It gets harder to write each day…already the drive is waning…the focus and attention to daily practice gets harder…and I guess that is the point.
There are so many things I want to change. I want a daily writing practice, a daily meditation practice, a daily fitness practice. I want to find a spiritual community. I want to find self-definition that is real. But I can’t do it all at once.
So this is where it begins. With daily writing practice rooted in something that has been a part of me for as long as I can remember…the practice of faith. And I know this won’t be the only day when it is hard. When there are fifteen minutes left in the day and I haven’t written yet. When I read faith-based websites and personal meditations hoping for inspiration. And then it comes back to this. Sit at computer and write. Practice is only that. Sit at computer and write.
Maybe what I write on those days won’t be as “inspired” or “exciting” but that isn’t the point. The point is the practice. The point is to write.
In the twenty minutes of wandering the internet for inspiration, the one thing I kept encountering was the question of what habits are holding you back. Perhaps what I’m finding as I wander through this entry tonight is that it’s the lack of habitual behaviors that holds me back. I have 40 days to form a “habit” of daily writing practice. Let’s hope it sticks.

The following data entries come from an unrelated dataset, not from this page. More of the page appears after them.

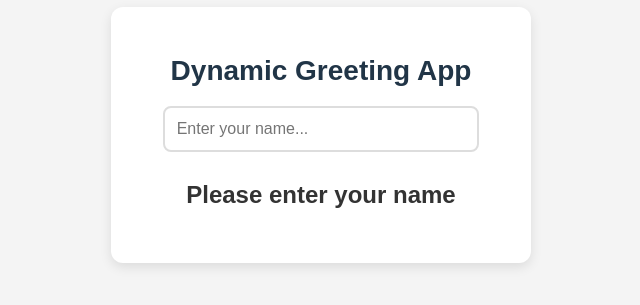
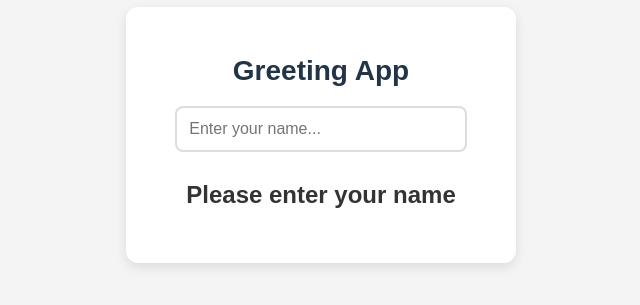
Before and after one commit to Varunvignesh27/greetings, a React (Vite) app: page / in a window 1280 px wide. Shown: the part 265-570 px from the top of the page, without its empty margins (349-989 px from the left). Built offline with nearby package versions, Linux system fonts and the light colour scheme.

Commit message:
app.jsx change

```diff
--- a/src/App.jsx
+++ b/src/App.jsx
@@ -16,7 +16,7 @@ export default function App() {
 
   return (
     <div className="container">
-      <h1 className="title">Dynamic Greeting App</h1>
+      <h1 className="title">Greeting App</h1>
 
       <input
         type="text"
```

Lent is not about giving something up.
I am a Catholic-raised woman, and I know that this sounds strange coming from me. Throughout my youth I gave up ice cream, saltines, various other treats. But the meaning of the sacrifice was never really apparent in the action.
During college, I heard a homily about lent. Fr. Joe spoke about lent as a time to simplify. This resonated with me. Not to give things up just for the sake of giving things up, but to give things up that are superfluous, unnecessary.
But let’s take it to a different place. Lent is a time that Christ spent in the desert…while it’s certain that this was a time of simplicity, it was also a time of reflection. I choose to embrace both.
As I struggle on my rocky Christian path to discover what this journey is all about, I am choosing to take this lent as a time of reflection. To write each day about the trivial and the transcendent, but most importantly to write EACH DAY. Not as a sacrifice, or a penance. Not to give up another less worthy activity. But because writing is meditation, and reflection, and journey. And I need those things on my way to the rebirth of self-discovery.